SDMC’s reversal of decision to reopen most schools besides those in Covid 19 high risk areas without any proven facts and data that the situation is now under control, does not inspire confidence in the people of Sarawak. It raises the question among many parents if the state Education office have been pressured by their big boss in Putrajaya to toll the line. It also raises the question if SDMC really has the autonomy and the authority to make our own decisions based on the local situation in the State.
Everyone understands and is very concerned about the disruption of our children’s education caused by the pandemic. While some are happy and relieved with the reopening of schools, the majority of parents and even teachers are worried and concerned.
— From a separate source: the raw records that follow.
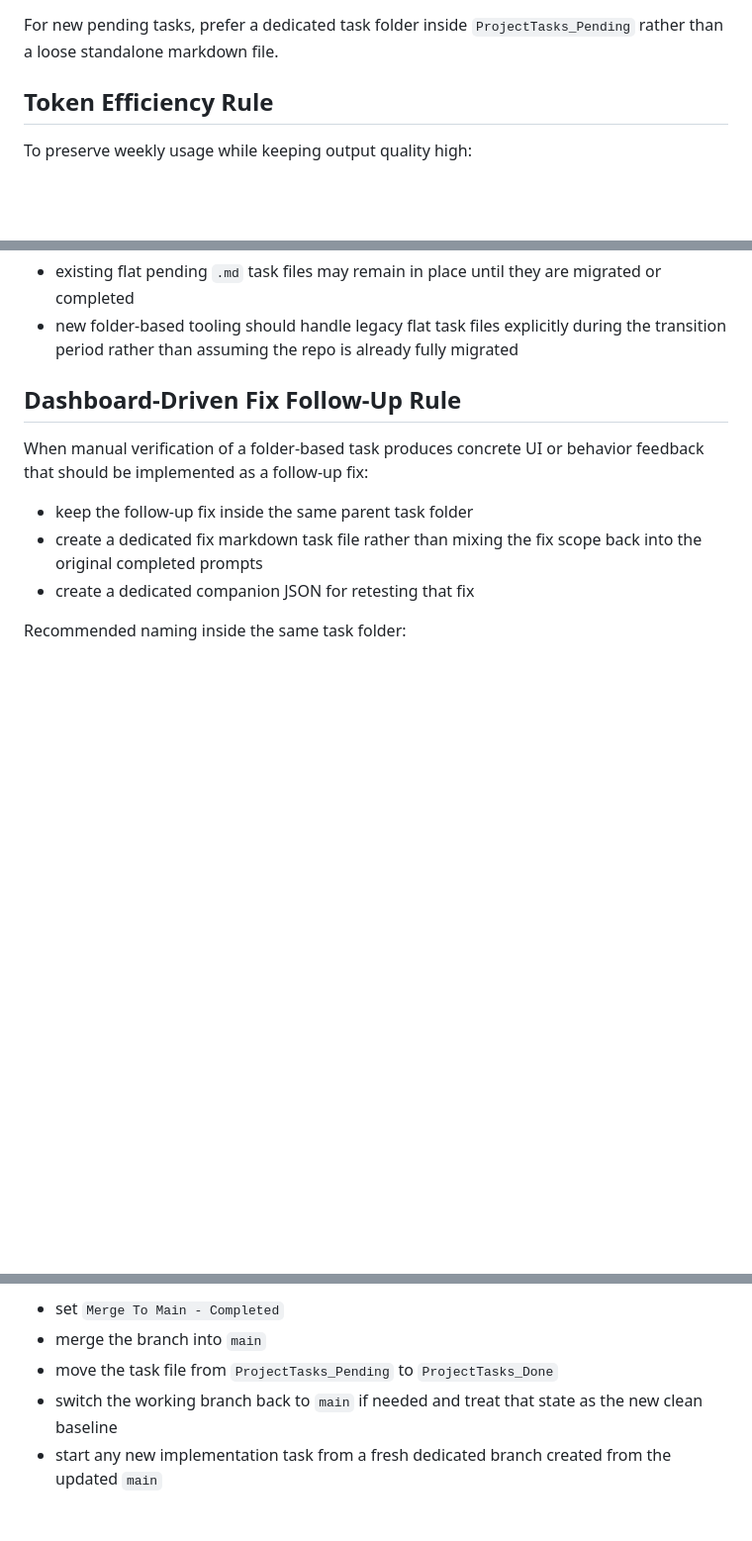
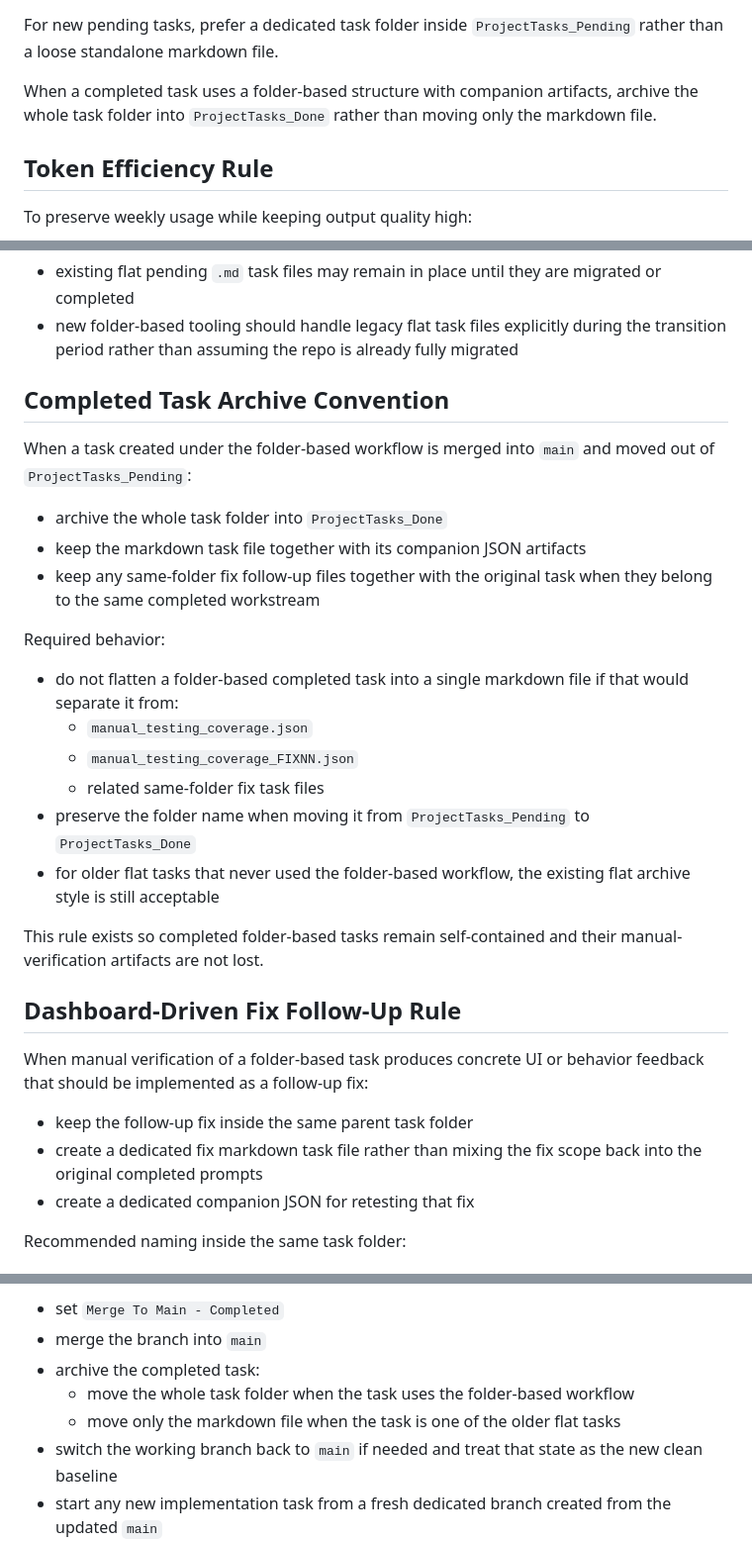
Before and after one commit to marjanjovanovski/clinic-ai-assistant, a Markdown page: clinic-ai-assistant docs/ProjectTasks_Pending/Feature_Implementation_Guide.md, 3 parts joined by grey strips. Shown at 99% size. Rendered like a GitHub page; blank space fills up the shorter version.

Commit message:
docs(tasks): lock folder archive workflow

```diff
--- a/clinic-ai-assistant docs/ProjectTasks_Pending/Feature_Implementation_Guide.md
+++ b/clinic-ai-assistant docs/ProjectTasks_Pending/Feature_Implementation_Guide.md
@@ -26,6 +26,8 @@ Pending task files should live in `ProjectTasks_Pending`.
 Completed task files should be archived into `ProjectTasks_Done`.
 
 For new pending tasks, prefer a dedicated task folder inside `ProjectTasks_Pending` rather than a loose standalone markdown file.
+
+When a completed task uses a folder-based structure with companion artifacts, archive the whole task folder into `ProjectTasks_Done` rather than moving only the markdown file.
 
 ## Token Efficiency Rule
 
@@ -89,6 +91,23 @@ Required behavior:
 Compatibility rule:
 - existing flat pending `.md` task files may remain in place until they are migrated or completed
 - new folder-based tooling should handle legacy flat task files explicitly during the transition period rather than assuming the repo is already fully migrated
+
+## Completed Task Archive Convention
+
+When a task created under the folder-based workflow is merged into `main` and moved out of `ProjectTasks_Pending`:
+- archive the whole task folder into `ProjectTasks_Done`
+- keep the markdown task file together with its companion JSON artifacts
+- keep any same-folder fix follow-up files together with the original task when they belong to the same completed workstream
+
+Required behavior:
+- do not flatten a folder-based completed task into a single markdown file if that would separate it from:
+  - `manual_testing_coverage.json`
+  - `manual_testing_coverage_FIXNN.json`
+  - related same-folder fix task files
+- preserve the folder name when moving it from `ProjectTasks_Pending` to `ProjectTasks_Done`
+- for older flat tasks that never used the folder-based workflow, the existing flat archive style is still acceptable
+
+This rule exists so completed folder-based tasks remain self-contained and their manual-verification artifacts are not lost.
 
 ## Dashboard-Driven Fix Follow-Up Rule
 
@@ -298,7 +317,9 @@ Minimum merge readiness conditions:
 Only after merge is complete:
 - set `Merge To Main - Completed`
 - merge the branch into `main`
-- move the task file from `ProjectTasks_Pending` to `ProjectTasks_Done`
+- archive the completed task:
+  - move the whole task folder when the task uses the folder-based workflow
+  - move only the markdown file when the task is one of the older flat tasks
 - switch the working branch back to `main` if needed and treat that state as the new clean baseline
 - start any new implementation task from a fresh dedicated branch created from the updated `main`
 
```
In fact, there were hopes that the earlier date of 14th March would be further extended in the red zones if things does not improve by then. Most parents are now worried that the latest decision is indicative that all schools would be reopened on 15th March regardless of the pandemic situation.
SDMC should therefore clarify to the parents on this reversal of decision especially when Sarawak is still recording triple digits of positive cases every day. This number of cases is expected to continue to increase in Sibu due to high number of swab tests done through active tracing of close contact as revealed by Sibu Division Disaster Management Committee (SDDMC) coordinator Dr Annuar Rapaee.
Since SDMC had announced that the reversal of decision was made based on assessment by JKNS (State Health Department) and the Education Department, they should provide the parents with the data on the basis and the factors leading to this decision. The parents have the right to know these details, in particular, if the assessment include the fact that while children and younger persons may not suffer severely from Covid 19, they might become the source of severe infections to their elderly grandparents staying under the same roof. This would put further stress on our health system, especially in Sibu where it is already recording the highest mortality rate in the whole of Sarawak.
Data should also be provided to the parents on the numbers of students tested positive in Sarawak from March 2020 until now. It was revealed by the Health Director General in October last year that 2,145 pupils out of the total 23,804 cases (nearly 10%) were tested positive from February 2020 until October 2020. Parents would like to know if the situation in Sarawak for students is just as bad or not as bad.
While most parents understand that schools would need to reopen sooner or later, SDMC should be orderly and systematic in their approach. They should not rush into making decisions and waver in their decisions, once made, especially when the pandemic situation has not been stabilised and the majority of the people have not received the vaccination.
Certain ground work should first be done and carried out by SDMC, JKNS and the Education department before schools are allowed to reopen, especially in high-risk areas. Random samplings of the students from different backgrounds and areas should be carried out as thousands of school children come from various social backgrounds and it is impossible to trace their close contacts and movements before entering school. This is to gauge the community transmission rates and to only allow reopening of the schools if it is very low or low.
SDMC should also consider the high number of teachers who travels daily from high risk areas to lower risk areas as in from Sibu to Selangau or Julau and the risk that these teachers are posing to the students in those areas. They should push for these teachers to be given priority to be vaccinated even if medically they do not belong to the high risk group.
All these and other groundwork need to be done first before SDMC can allow schools to be reopened. SDMC cannot afford to make another mistake as in the home quarantine policy and which have caused Sibu to become the epicentre of Covid 19 in Sarawak and the people to suffer with no end in sight.